## WORK INSTRUCTION
Your answer should be an exact copy of all the entries, free of pictures.

::: DATA TO PROCESS

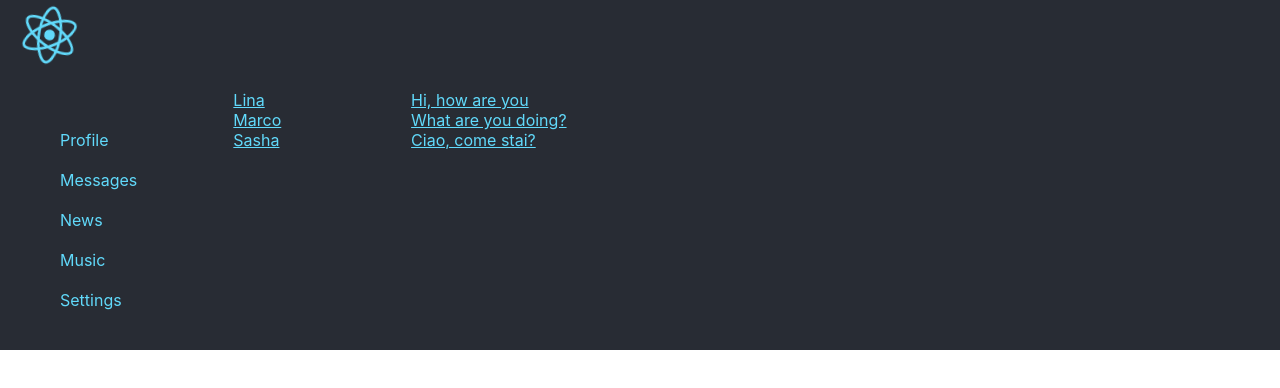
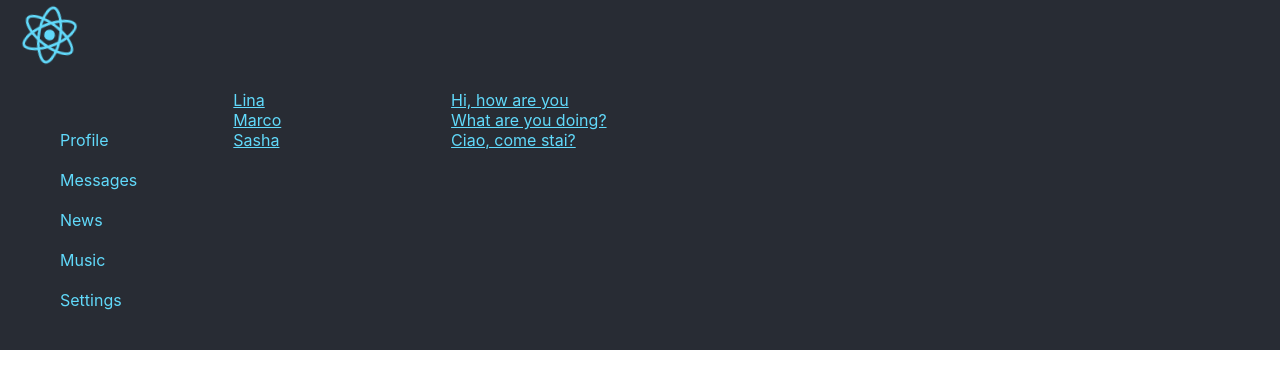
Before and after one commit to TeaThais/my-react-app, a React (Create React App) app: page /dialogs in a window 1280 px wide. Shown: the top 388 px of the page. Built offline with nearby package versions, Linux system fonts and the light colour scheme.

Commit message:
Update Dialog.jsx

```diff
--- a/src/components/Dialogs/Dialog/Dialog.jsx
+++ b/src/components/Dialogs/Dialog/Dialog.jsx
@@ -9,7 +9,8 @@ const Dialog = (props) => {
     return (
         <div>
             <div className={classes.dialogItem}>
-                <NavLink to={path}>{props.name} {props.message}</NavLink>
+                <NavLink activeClassName={classes.active} to={path}>{props.name}</NavLink>
+                <NavLink activeClassName={classes.active} to={path}>{props.message}</NavLink>
             </div>
         </div>
     )
```
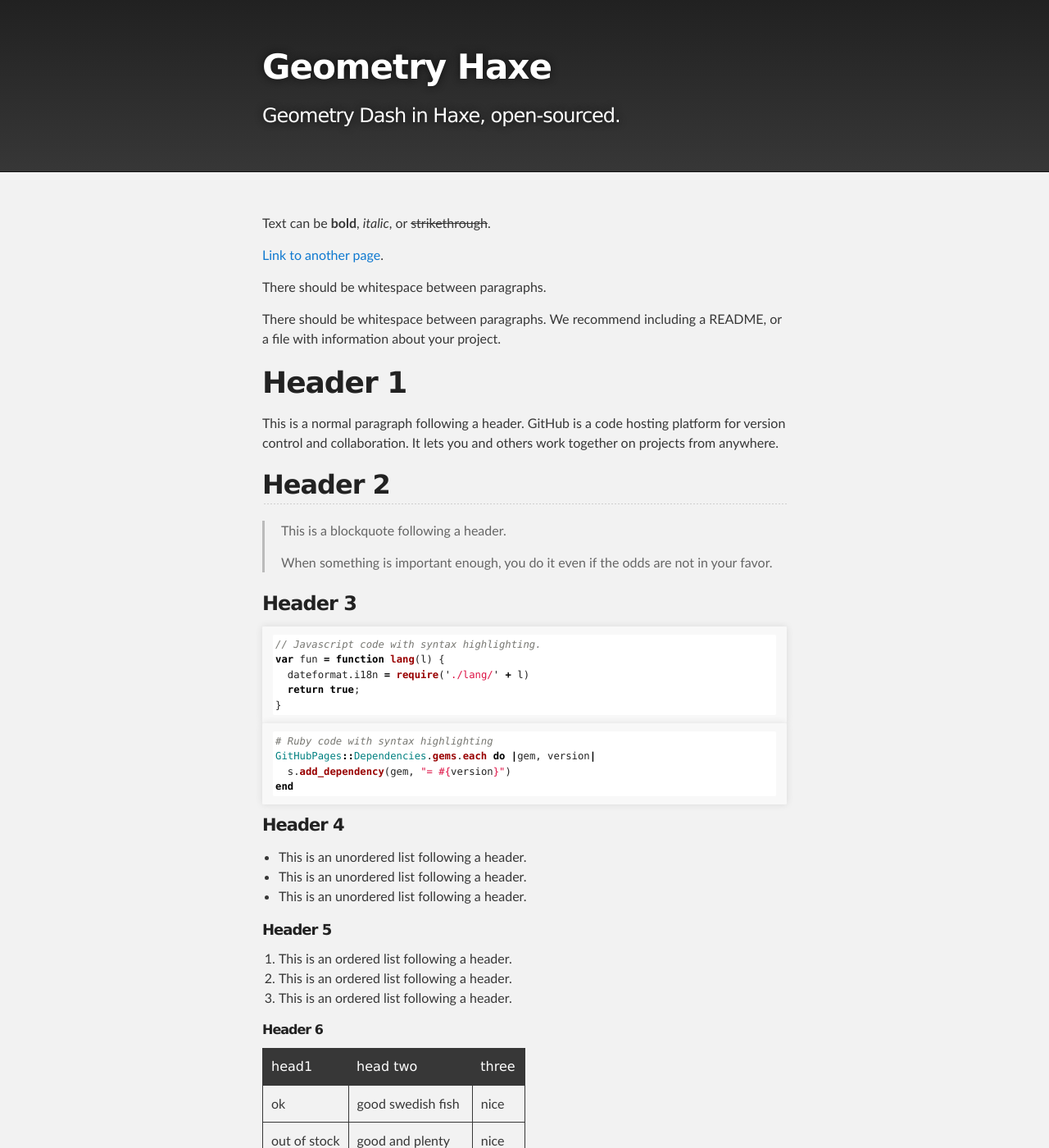
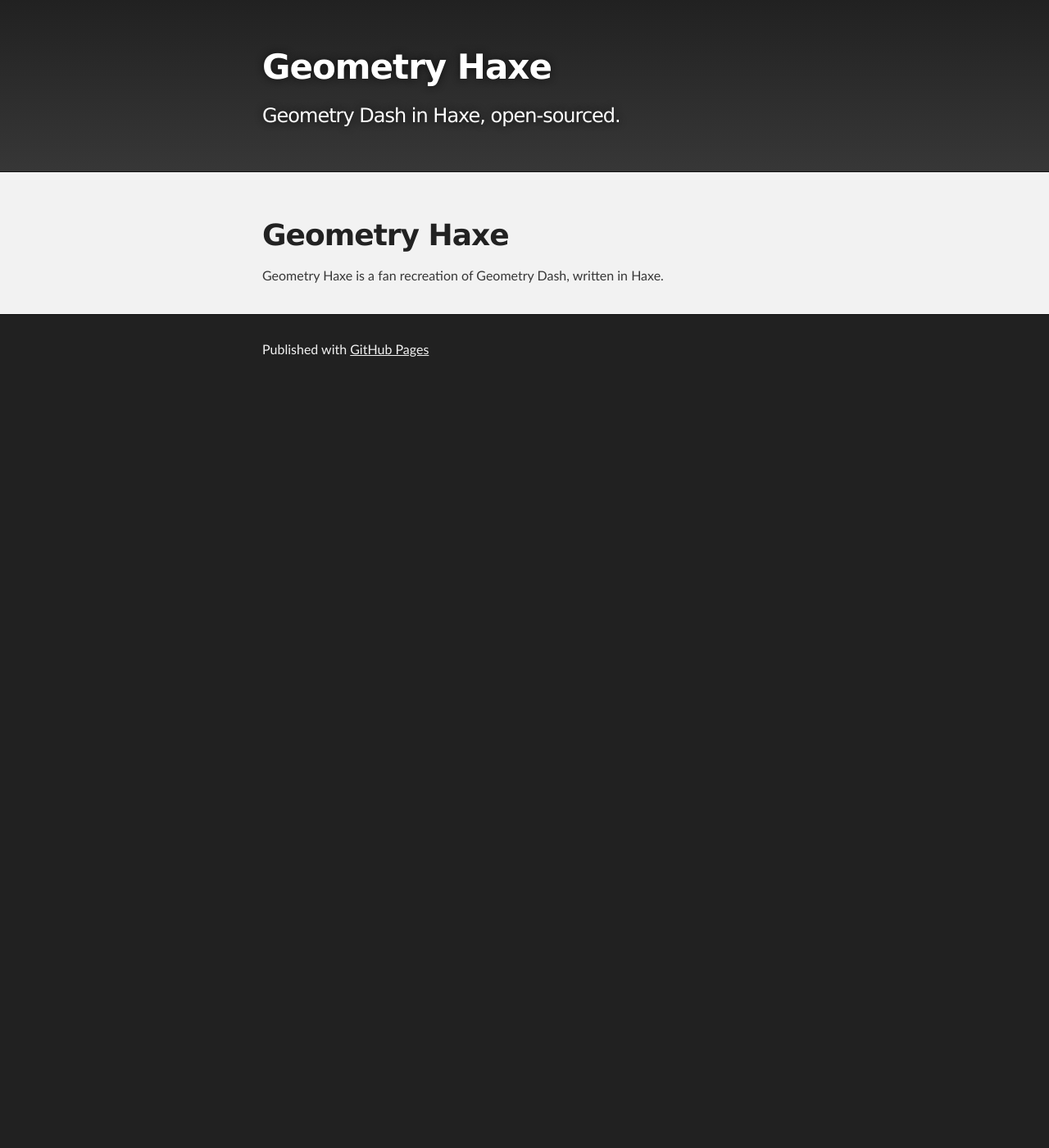
Before and after one commit to GeometryHaxe/geometryhaxe.github.io, a Jekyll site: the page built from index.md, in a window 1280 px wide and 1400 px high. Shown: the whole window at 82% size. Built offline with Jekyll 4.4.1, drawn with Linux system fonts in a browser that asks for light colours; our own code applies the rules of GitHub Pages for plain Markdown files; some of the changed text lies outside the part shown.

Commit message:
i just need something here

````diff
--- a/index.md
+++ b/index.md
@@ -2,122 +2,5 @@
 layout: default
 ---
 
-Text can be **bold**, _italic_, or ~~strikethrough~~.
-
-[Link to another page](./another-page.html).
-
-There should be whitespace between paragraphs.
-
-There should be whitespace between paragraphs. We recommend including a README, or a file with information about your project.
-
-# Header 1
-
-This is a normal paragraph following a header. GitHub is a code hosting platform for version control and collaboration. It lets you and others work together on projects from anywhere.
-
-## Header 2
-
-> This is a blockquote following a header.
->
-> When something is important enough, you do it even if the odds are not in your favor.
-
-### Header 3
-
-```js
-// Javascript code with syntax highlighting.
-var fun = function lang(l) {
-  dateformat.i18n = require('./lang/' + l)
-  return true;
-}
-```
-
-```ruby
-# Ruby code with syntax highlighting
-GitHubPages::Dependencies.gems.each do |gem, version|
-  s.add_dependency(gem, "= #{version}")
-end
-```
-
-#### Header 4
-
-*   This is an unordered list following a header.
-*   This is an unordered list following a header.
-*   This is an unordered list following a header.
-
-##### Header 5
-
-1.  This is an ordered list following a header.
-2.  This is an ordered list following a header.
-3.  This is an ordered list following a header.
-
-###### Header 6
-
-| head1        | head two          | three |
-|:-------------|:------------------|:------|
-| ok           | good swedish fish | nice  |
-| out of stock | good and plenty   | nice  |
-| ok           | good `oreos`      | hmm   |
-| ok           | good `zoute` drop | yumm  |
-
-### There's a horizontal rule below this.
-
-* * *
-
-### Here is an unordered list:
-
-*   Item foo
-*   Item bar
-*   Item baz
-*   Item zip
-
-### And an ordered list:
-
-1.  Item one
-1.  Item two
-1.  Item three
-1.  Item four
-
-### And a nested list:
-
-- level 1 item
-  - level 2 item
-  - level 2 item
-    - level 3 item
-    - level 3 item
-- level 1 item
-  - level 2 item
-  - level 2 item
-  - level 2 item
-- level 1 item
-  - level 2 item
-  - level 2 item
-- level 1 item
-
-### Small image
-
-![Octocat](https://github.githubassets.com/images/icons/emoji/octocat.png)
-
-### Large image
-
-![Branching](https://guides.github.com/activities/hello-world/branching.png)
-
-
-### Definition lists can be used with HTML syntax.
-
-<dl>
-<dt>Name</dt>
-<dd>Godzilla</dd>
-<dt>Born</dt>
-<dd>1952</dd>
-<dt>Birthplace</dt>
-<dd>Japan</dd>
-<dt>Color</dt>
-<dd>Green</dd>
-</dl>
-
-```
-Long, single-line code blocks should not wrap. They should horizontally scroll if they are too long. This line should be long enough to demonstrate this.
-```
-
-```
-The final element.
-```
+# Geometry Haxe
+Geometry Haxe is a fan recreation of Geometry Dash, written in Haxe.
````
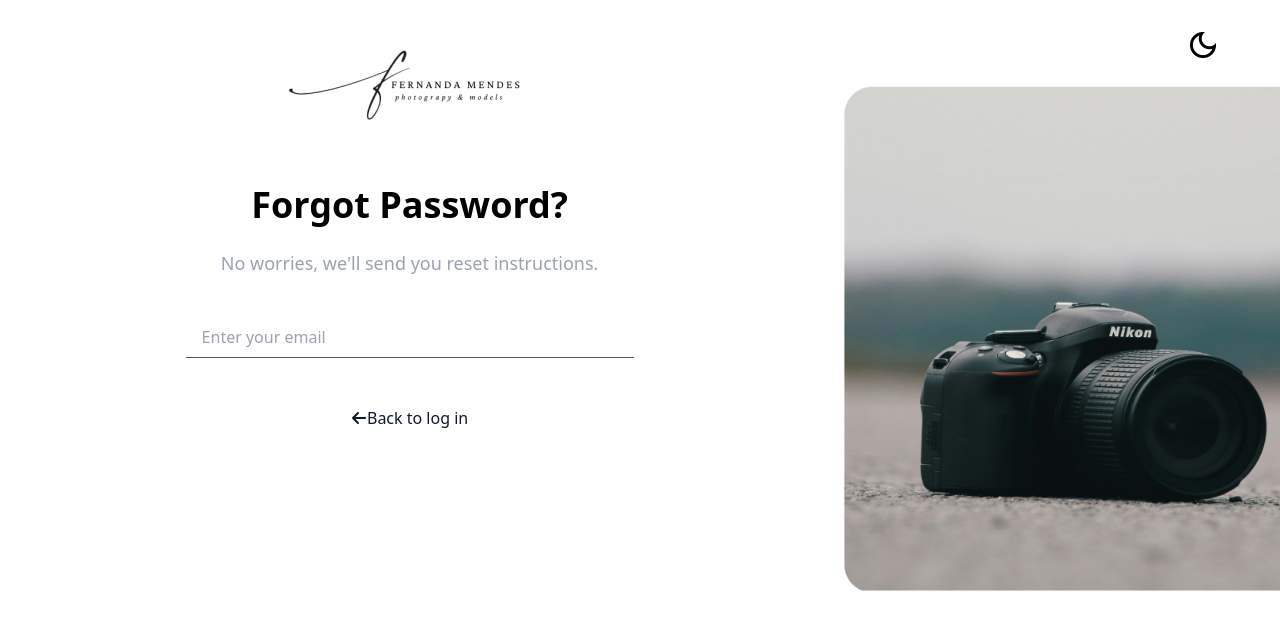
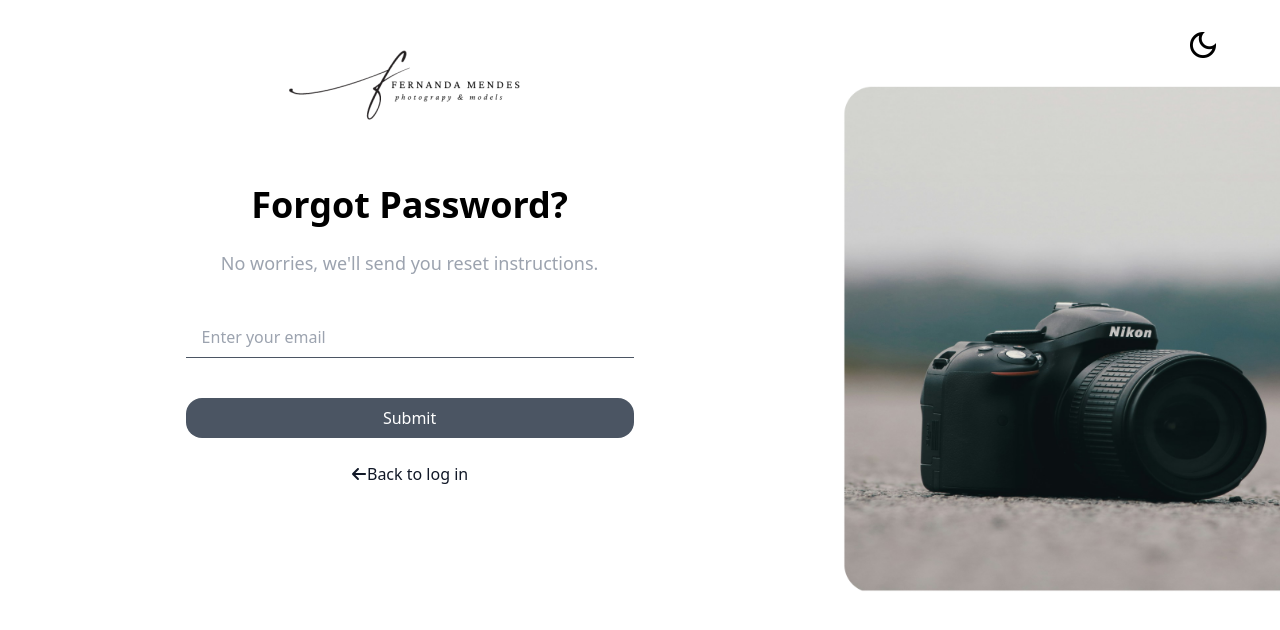
Before and after one commit to Models-App-Project/WebPageAdmin, a Next.js app: page /auth/resetpassword in a window 1280 px wide. Shown: the top 630 px of the page. Built offline with nearby package versions, Linux system fonts and the light colour scheme.

Commit message:
feate(AuthPages): Criando Componentes Input e Button e as páginas de login e esqueceu a senha.

```diff
--- a/src/app/auth/resetpassword/page.tsx
+++ b/src/app/auth/resetpassword/page.tsx
@@ -4,6 +4,7 @@ import { faArrowLeft } from '@fortawesome/free-solid-svg-icons';
 import { FontAwesomeIcon } from '@fortawesome/react-fontawesome';
 import Link from 'next/link';
 import React, { useState } from 'react';
+import Button from '../components/button';
 
 
 function ResetPassword() {
@@ -24,8 +25,11 @@ function ResetPassword() {
             className="w-full px-4 py-2 mb-6 bg-transparent border-0 border-b border-gray-600 focus:outline-none"
           />
 
+          <Button type="submit">Submit</Button>
+
           <Link href="/auth/login" className="text-gray-900  py-2 px-4  rounded flex items-center justify-center focus:outline-none">
             {/* <IoArrowBackSharp size={18} /> */}
+
             <FontAwesomeIcon icon={faArrowLeft} className='w-4 h-4'/>
             Back to log in
           </Link>
```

::::::

## RESPONSE AREA
Before and after one commit to TeaThais/my-react-app, a React (Create React App) app: page /dialogs in a window 1280 px wide. Shown: the top 388 px of the page. Built offline with nearby package versions, Linux system fonts and the light colour scheme.

Commit message:
Update Dialog.jsx

```diff
--- a/src/components/Dialogs/Dialog/Dialog.jsx
+++ b/src/components/Dialogs/Dialog/Dialog.jsx
@@ -9,7 +9,8 @@ const Dialog = (props) => {
     return (
         <div>
             <div className={classes.dialogItem}>
-                <NavLink to={path}>{props.name} {props.message}</NavLink>
+                <NavLink activeClassName={classes.active} to={path}>{props.name}</NavLink>
+                <NavLink activeClassName={classes.active} to={path}>{props.message}</NavLink>
             </div>
         </div>
     )
```
Before and after one commit to GeometryHaxe/geometryhaxe.github.io, a Jekyll site: the page built from index.md, in a window 1280 px wide and 1400 px high. Shown: the whole window at 82% size. Built offline with Jekyll 4.4.1, drawn with Linux system fonts in a browser that asks for light colours; our own code applies the rules of GitHub Pages for plain Markdown files; some of the changed text lies outside the part shown.

Commit message:
i just need something here

````diff
--- a/index.md
+++ b/index.md
@@ -2,122 +2,5 @@
 layout: default
 ---
 
-Text can be **bold**, _italic_, or ~~strikethrough~~.
-
-[Link to another page](./another-page.html).
-
-There should be whitespace between paragraphs.
-
-There should be whitespace between paragraphs. We recommend including a README, or a file with information about your project.
-
-# Header 1
-
-This is a normal paragraph following a header. GitHub is a code hosting platform for version control and collaboration. It lets you and others work together on projects from anywhere.
-
-## Header 2
-
-> This is a blockquote following a header.
->
-> When something is important enough, you do it even if the odds are not in your favor.
-
-### Header 3
-
-```js
-// Javascript code with syntax highlighting.
-var fun = function lang(l) {
-  dateformat.i18n = require('./lang/' + l)
-  return true;
-}
-```
-
-```ruby
-# Ruby code with syntax highlighting
-GitHubPages::Dependencies.gems.each do |gem, version|
-  s.add_dependency(gem, "= #{version}")
-end
-```
-
-#### Header 4
-
-*   This is an unordered list following a header.
-*   This is an unordered list following a header.
-*   This is an unordered list following a header.
-
-##### Header 5
-
-1.  This is an ordered list following a header.
-2.  This is an ordered list following a header.
-3.  This is an ordered list following a header.
-
-###### Header 6
-
-| head1        | head two          | three |
-|:-------------|:------------------|:------|
-| ok           | good swedish fish | nice  |
-| out of stock | good and plenty   | nice  |
-| ok           | good `oreos`      | hmm   |
-| ok           | good `zoute` drop | yumm  |
-
-### There's a horizontal rule below this.
-
-* * *
-
-### Here is an unordered list:
-
-*   Item foo
-*   Item bar
-*   Item baz
-*   Item zip
-
-### And an ordered list:
-
-1.  Item one
-1.  Item two
-1.  Item three
-1.  Item four
-
-### And a nested list:
-
-- level 1 item
-  - level 2 item
-  - level 2 item
-    - level 3 item
-    - level 3 item
-- level 1 item
-  - level 2 item
-  - level 2 item
-  - level 2 item
-- level 1 item
-  - level 2 item
-  - level 2 item
-- level 1 item
-
-### Small image
-
-![Octocat](https://github.githubassets.com/images/icons/emoji/octocat.png)
-
-### Large image
-
-![Branching](https://guides.github.com/activities/hello-world/branching.png)
-
-
-### Definition lists can be used with HTML syntax.
-
-<dl>
-<dt>Name</dt>
-<dd>Godzilla</dd>
-<dt>Born</dt>
-<dd>1952</dd>
-<dt>Birthplace</dt>
-<dd>Japan</dd>
-<dt>Color</dt>
-<dd>Green</dd>
-</dl>
-
-```
-Long, single-line code blocks should not wrap. They should horizontally scroll if they are too long. This line should be long enough to demonstrate this.
-```
-
-```
-The final element.
-```
+# Geometry Haxe
+Geometry Haxe is a fan recreation of Geometry Dash, written in Haxe.
````
Before and after one commit to Models-App-Project/WebPageAdmin, a Next.js app: page /auth/resetpassword in a window 1280 px wide. Shown: the top 630 px of the page. Built offline with nearby package versions, Linux system fonts and the light colour scheme.

Commit message:
feate(AuthPages): Criando Componentes Input e Button e as páginas de login e esqueceu a senha.

```diff
--- a/src/app/auth/resetpassword/page.tsx
+++ b/src/app/auth/resetpassword/page.tsx
@@ -4,6 +4,7 @@ import { faArrowLeft } from '@fortawesome/free-solid-svg-icons';
 import { FontAwesomeIcon } from '@fortawesome/react-fontawesome';
 import Link from 'next/link';
 import React, { useState } from 'react';
+import Button from '../components/button';
 
 
 function ResetPassword() {
@@ -24,8 +25,11 @@ function ResetPassword() {
             className="w-full px-4 py-2 mb-6 bg-transparent border-0 border-b border-gray-600 focus:outline-none"
           />
 
+          <Button type="submit">Submit</Button>
+
           <Link href="/auth/login" className="text-gray-900  py-2 px-4  rounded flex items-center justify-center focus:outline-none">
             {/* <IoArrowBackSharp size={18} /> */}
+
             <FontAwesomeIcon icon={faArrowLeft} className='w-4 h-4'/>
             Back to log in
           </Link>
```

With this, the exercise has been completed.